  7. We are almost done on the server side. The only thing that is left if to start rtl_hpsdr listening on an IP address that we can access from outside. We use the -i option for this. I suggest you enter at least once “rtl_hpsdr -h” to understand which options there are and what they do.
    #rtl_hpsdr -i 192.168.1.20
  8. We are done on the server side. Now let’s install PowerSDR on your Windows workstation. Download PowerSDR from http://openhpsdr.org/download.php and install it. Nothing special, just a standard Next, next, Finish.
  9. Remember that rtl_hpsdr told you it presented itself as a Hermes receiver? So in PowerSDR make sure that you select the Hermes receiver. Leave the Connection type to Hermes and Full Network Discovery.

04-05-2015 11.36.31 AM

Now you are ready to start PowerSDR and connect to the Hermes/RTL-SDR server. When you are connected the IP address of the server should be displayed in the Hardware config screen.

 

 

There are a couple more things to take care of. The Hermes transceiver board covers a frequency range of 50kHz-55MHz. The RTL adapter covers, without up-converter, 24-1800MHz. So the only usable frequency range with this combination is 24MHz (lower side of the adapter) till 55MHz (upper side of the Hermes). You can extend that range a bit by using the HPSDR cinfig panel, but more than 150MHz it will not do.

04-05-2015 11.47.35 AM

 

 

 

 

 

If all is working fine you should see someting like this on your console:

04-05-2015 12.09.49 PM

 

 

 

You can now activate the second receiver as well by clicking on the RX2 button next to the power button and then select the Diversity menu item.

04-05-2015 12.19.42-2 PM

Personally i found PowerSDR highly unreliable. I don’t know if it’s my PC, the communication between the PC and the server or the quality of the server, but in my install PowerSDR locked up every time i wanted to use it. It’s partner software cuSDR turned out to be more reliable, better looking as a panadapter, but lacks the Diversity function.

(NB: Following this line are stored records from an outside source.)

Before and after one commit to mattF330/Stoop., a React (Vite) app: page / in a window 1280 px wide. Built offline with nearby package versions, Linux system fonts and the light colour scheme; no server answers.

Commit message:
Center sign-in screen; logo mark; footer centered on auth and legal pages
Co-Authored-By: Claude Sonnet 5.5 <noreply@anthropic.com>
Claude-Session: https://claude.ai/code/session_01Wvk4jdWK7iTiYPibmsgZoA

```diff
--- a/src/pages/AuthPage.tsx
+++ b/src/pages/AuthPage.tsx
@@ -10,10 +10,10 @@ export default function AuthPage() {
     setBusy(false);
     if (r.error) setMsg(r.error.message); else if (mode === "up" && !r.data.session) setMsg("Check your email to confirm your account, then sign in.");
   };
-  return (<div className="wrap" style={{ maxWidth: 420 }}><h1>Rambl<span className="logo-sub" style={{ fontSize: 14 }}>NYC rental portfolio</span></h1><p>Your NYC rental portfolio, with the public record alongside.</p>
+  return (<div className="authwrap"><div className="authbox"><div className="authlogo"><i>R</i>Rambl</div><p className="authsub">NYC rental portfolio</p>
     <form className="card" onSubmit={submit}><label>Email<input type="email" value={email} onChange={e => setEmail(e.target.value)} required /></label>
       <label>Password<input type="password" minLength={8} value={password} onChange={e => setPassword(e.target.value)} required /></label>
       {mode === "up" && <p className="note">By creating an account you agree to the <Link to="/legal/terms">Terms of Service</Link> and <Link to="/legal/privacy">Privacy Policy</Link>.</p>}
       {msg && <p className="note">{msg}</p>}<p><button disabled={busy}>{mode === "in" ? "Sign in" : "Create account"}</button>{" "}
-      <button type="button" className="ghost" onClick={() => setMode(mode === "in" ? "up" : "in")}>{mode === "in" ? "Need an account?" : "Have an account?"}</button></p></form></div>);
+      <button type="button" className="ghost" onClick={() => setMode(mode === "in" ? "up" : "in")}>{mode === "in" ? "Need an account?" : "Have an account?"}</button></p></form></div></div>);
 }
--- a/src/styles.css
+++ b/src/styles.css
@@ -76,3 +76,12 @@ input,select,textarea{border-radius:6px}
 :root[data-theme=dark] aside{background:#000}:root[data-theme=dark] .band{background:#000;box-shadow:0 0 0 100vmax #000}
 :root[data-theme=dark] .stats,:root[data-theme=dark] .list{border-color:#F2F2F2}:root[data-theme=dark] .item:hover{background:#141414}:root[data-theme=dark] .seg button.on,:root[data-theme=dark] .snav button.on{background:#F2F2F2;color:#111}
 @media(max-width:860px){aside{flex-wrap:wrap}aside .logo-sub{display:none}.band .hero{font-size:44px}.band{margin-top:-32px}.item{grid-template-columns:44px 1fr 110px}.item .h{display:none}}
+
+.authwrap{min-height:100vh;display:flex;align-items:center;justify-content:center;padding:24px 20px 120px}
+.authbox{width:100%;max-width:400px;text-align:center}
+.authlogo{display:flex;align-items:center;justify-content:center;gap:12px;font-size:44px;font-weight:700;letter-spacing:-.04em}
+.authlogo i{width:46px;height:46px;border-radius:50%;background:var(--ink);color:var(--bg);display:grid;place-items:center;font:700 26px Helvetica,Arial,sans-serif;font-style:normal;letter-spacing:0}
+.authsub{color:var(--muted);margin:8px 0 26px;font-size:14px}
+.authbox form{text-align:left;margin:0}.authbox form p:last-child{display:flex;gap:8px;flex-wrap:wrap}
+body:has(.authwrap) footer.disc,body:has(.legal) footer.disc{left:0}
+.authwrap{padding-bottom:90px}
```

Let me know what you think of this article and let me know if you have more success than me setting this up.